I had visited the capital of Laos once before, but I was not impressed. A lot of people really like the place, but it doesn't do much for me. However, flying in from a cold week in China, I was just happy to be somewhere warm with good food. I hung around the airport waiting for another backpacker heading into town so we could share the cost and swap stories. Unfortunately, the flight was full of business people or package tour types and everyone was being met at the airport. I met a Scandinavian couple on their way to their flight when they realized that they left something important back at their guest house. We jumped into a cab and they told me about their experiences. They thought, as I did, that Vientiane was not particularly interesting. I vowed to stay only a single night.
It seems that Vientiane had taken on a new popularity after the trouble in Bangkok. There were many new shops and restaurants open. Most of the guest houses were full, but I did manage to find one after a few interviews with other backpackers.
That evening, I attended a local dance troupe's performance. A group of about twenty young dancers put on a show to demonstrate Laos dancing and music. The auditorium is a large open room where everyone sits on makeshift seats and where the stage is just the polished wooden floor in front of the seats. Backstage is just the area behind a heavy red velvet curtain, the theater's most notable decoration. Before each musician or dancer takes the stage, a young woman reads from a cue card in faltering English to explain the next act. The performers are quite talented and give it their all despite an audience smaller than the troupe itself.
After a few weeks of buses and trains and taxis, I was ready for some personal transportation. The next morning I outfitted myself with a rented motorbike and scooted around town to take in the sights. Even with the new development, it was still somewhat run down, but pleasant enough. Now, there are a lot of interesting and unusual things in Vientiane, but I was not particularly inspired on this trip and the typical snapshots just don't do the place justice. For example, Laos most sacred pagoda is in Vientiane, but it's not very interesting looking and makes for a lousy photo. Really. Just look at this. I can't work with this.
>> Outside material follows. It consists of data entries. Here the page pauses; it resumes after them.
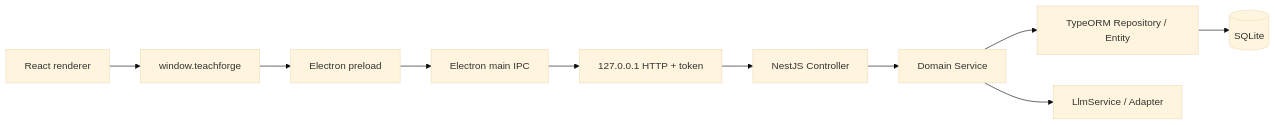
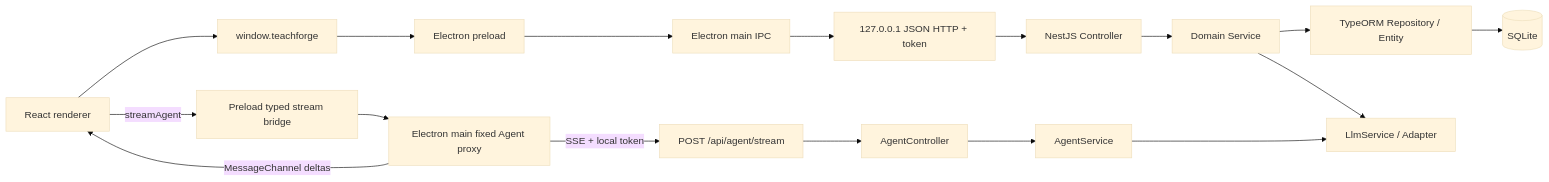
Before and after one commit to yuchentime/tech-forge: the diagram in docs/current/platform/architecture-and-code-placement.md, drawn with Mermaid (base theme). The commit also changed other lines of this file and 35 other files, not shown here.

````diff
--- a/docs/current/platform/architecture-and-code-placement.md
+++ b/docs/current/platform/architecture-and-code-placement.md
@@ -38,12 +38,19 @@
 ```mermaid
 flowchart LR
   UI[React renderer] --> Bridge[window.teachforge]
   Bridge --> Preload[Electron preload]
   Preload --> IPC[Electron main IPC]
-  IPC --> HTTP[127.0.0.1 HTTP + token]
+  IPC --> HTTP[127.0.0.1 JSON HTTP + token]
   HTTP --> Nest[NestJS Controller]
   Nest --> Service[Domain Service]
   Service --> ORM[TypeORM Repository / Entity]
   ORM --> DB[(SQLite)]
   Service --> LLM[LlmService / Adapter]
+  UI -->|streamAgent| StreamBridge[Preload typed stream bridge]
+  StreamBridge --> MainStream[Electron main fixed Agent proxy]
+  MainStream -->|SSE + local token| AgentHTTP[POST /api/agent/stream]
+  AgentHTTP --> AgentController[AgentController]
+  AgentController --> AgentService[AgentService]
+  AgentService --> LLM
+  MainStream -->|MessageChannel deltas| UI
 ```
````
Now, I have seen good shots of the place, but they were at night during important Buddhist ceremonies but I wasn't planning to stay that long.
I checked out the used book store, visited the market (that was slowly being converted into a western-style mall), checked e-mail and ate some good food. As I paused on one street, I noticed a typical street dog confronting a kitten on the sidewalk. The kitten was puffed up and hissing and spitting for all it was worth. I decided to rescue the poor thing from it's assailant. The dog quickly backed away as I approached and I scooped up the kitten. I didn't think it was possible that it could get even more frightened and angry, but it cranked up the hissing and spitting a notch. Then it bit down on my thumb. Hard! The little hellion drew blood - if it wasn't hanging on by fang and claw I might has dropped it as I suppressed a scream. I extracted myself from its grip and set it up on a short wall out of the dog's reach. The dog was looking at me with a "better you than me" look. The kitten, now safe, never let up on the hissy fit. I squeezed my thumb to draw out more blood, ever so wary of infection. One thing I noticed about the cat was that it was awfully skinny. I had no food and there was nowhere to buy anything close by. This one would have to be satisfied with what little sustenance it got from me when it tried to eat my thumb.
After my tour of the town, I rode south along the river through villages that rarely see foreigners. I didn't stop for much other than photographic opportunities like a group of monks being invested into the community monastery.
Local fishermen catching the tiny riel fish from the shore using an ancient technique.
I was most interested in seeing the Buddha park somewhere south of the city. I drove down the highway, past numerous industrial parks making everything from cement to beer, until I found the bridge to Thailand. I knew the place was somewhere nearby. I found a train station (I didn't even know Laos had a train) then I discovered something with a wall and gate that looked like it could have been a park. It was closed, however. There was a narrow side gate that was open, so I drove the bike through and entered the lost world.
This was not the Buddha park some sort of theme park that had long ago been abandoned. Little theme restaurants were scattered about large picnic grounds with cement cast tables and benches done in a rustic wooden motif. There were several buildings outfitted as traditional Laos dwellings, one for each of the major ethnic peoples, and the shell of a exhibition center that was suppose to represent a palace or ancient wat. It was all so very Laos. What I saw next really took me for a loop.
Seeing those statues, there was no doubt that I was not in the Buddha park. Although a bit corny looking, I have to admit that the work was pretty impressive. That monster on the right was a good four meters tall.
The park had a pretty heavy investment in it, obviously, but I never learned what happened. I never found the Buddha park, either, but my lost world was plenty interesting.
Back in the city, I decided to spend one more night. The thing to do in the evening is grab some supper on the river and watch the sun go down on Thailand. There are a dozens of little outdoor restaurants on the Mekong bank. They all have the same view so you base your choice on what they've got cooking. I placed my order and stretched out on the bamboo mats.
The next morning, I did manage to get a nice shot of the presidential palace.
Vientiane is a nice spot for lounging, but there's a much better place just north of the city. I made plans to leave for Vang Vieng that afternoon.